  • Juul is presenting the study at the Global Forum on Nicotine in Warsaw.
  • The results could help boost Juul's reputation as it faces increased scrutiny over the company's alleged role in the rise of nicotine use in minors.
A person smokes a Juul Labs e-cigarette in this arranged photograph taken in the Brooklyn, New York.
Gabby Jones | Bloomberg | Getty Images

E-cigarette leader Juul said new research in a small study shows emissions from vaping devices are significantly less toxic than secondhand smoke from cigarettes.

The study, which is being presented in Poland on Friday, found about 99% less formaldehyde and carbon monoxide in the air exhaled by e-cigarette users than by traditional smokers.

"These products pose substantially less risk when it comes to secondhand emissions than cigarettes," Dr. Josh Vose, vice president of medical and clinical affairs at Juul, said in an interview. "There are roughly 50,000 people that die every year in the U.S. from exposure to secondhand smoke, and this could potentially help bend that curve."

The study, which was limited to 30 participants and conducted by a third-party lab, is being presented by Juul at the Global Forum on Nicotine in Warsaw. The trial is one of the many medical studies Juul is commissioning as it prepares to apply for approval from the Food and Drug Administration in 2022. Vose said Juul, which paid for the study, has seven clinical trials underway.

Juul is facing increased scrutiny over the company's marketing practices as teen use reaches epidemic levels. It's also come under scrutiny for an ad campaign that encourages adult smokers to "make the switch" to its nicotine pods, even though there was no independent data supporting their ability to help people quit or on the impact from long-term use.

The research is intended to help allay some of those concerns.

"We have a very deep and broad research group and research portfolio and this result adds to the other results that we've produced thus far," Vose said. "So, we're producing a steady cadence of evidence that, you know, is held to the standard of empirical study design, peer review and then ultimately to publication in scientific journals. That helps establish the impact of these products."

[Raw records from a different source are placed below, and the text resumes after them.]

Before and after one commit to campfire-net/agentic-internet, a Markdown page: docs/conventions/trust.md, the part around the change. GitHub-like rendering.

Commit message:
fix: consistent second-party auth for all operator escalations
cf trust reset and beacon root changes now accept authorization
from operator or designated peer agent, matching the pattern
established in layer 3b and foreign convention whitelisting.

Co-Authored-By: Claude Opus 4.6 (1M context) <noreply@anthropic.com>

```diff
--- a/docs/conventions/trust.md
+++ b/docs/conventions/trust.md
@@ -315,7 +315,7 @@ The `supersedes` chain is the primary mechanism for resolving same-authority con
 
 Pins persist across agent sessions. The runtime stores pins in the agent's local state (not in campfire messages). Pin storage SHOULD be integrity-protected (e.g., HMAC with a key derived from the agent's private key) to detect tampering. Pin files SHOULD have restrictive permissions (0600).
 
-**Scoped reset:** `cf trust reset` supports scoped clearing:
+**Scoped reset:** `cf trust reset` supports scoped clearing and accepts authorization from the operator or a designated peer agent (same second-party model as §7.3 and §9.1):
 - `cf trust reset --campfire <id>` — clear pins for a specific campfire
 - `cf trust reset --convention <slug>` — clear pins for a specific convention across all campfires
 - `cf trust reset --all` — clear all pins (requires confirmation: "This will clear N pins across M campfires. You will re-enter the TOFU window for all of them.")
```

The study found heightened levels of propylene glycol, a key ingredient in e-liquids, in air exhaled by e-cigarette users compared with secondhand smoke. However, secondhand emissions of nicotine produced by e-cigarettes were 91% to 95% less than those produced by smoking, the study found.

"Compared to cigarettes, this is a substantially lower amount of nicotine," Vose said. "On the individual level it is, I would put forward, it's a very, very, very low amount of nicotine."

Vose said propylene glycol is used as a carrier for nicotine in e-liquids and that the FDA has recognized the substance as generally safe for oral and dermal use. Vose said propylene glycol on its own does not carry any special respiratory hazards. Juul said it has commissioned research to better understand the substance's health effects.

In the study, researchers tested 30 adult smokers who said they smoked at least 10 cigarettes a day. The participants were divided into three groups of 10 and assigned to three different environments: residential, office and hospitality spaces.

The groups used one of three products — a Juul, a Vuse Solo e-cigarette and traditional cigarettes — for four hours in each of the environments. The area's air quality was assessed before they vaped or smoked and after.

Researchers analyzed the chemicals exhaled after participants took 10 puffs of a vape pen or cigarette. The results were compared with samples from sessions where the participants used sham products.

The authors of the study noted that various background chemicals in the surrounding environment could have factored into the results.

— CNBC's Angelica LaVito contributed to this report.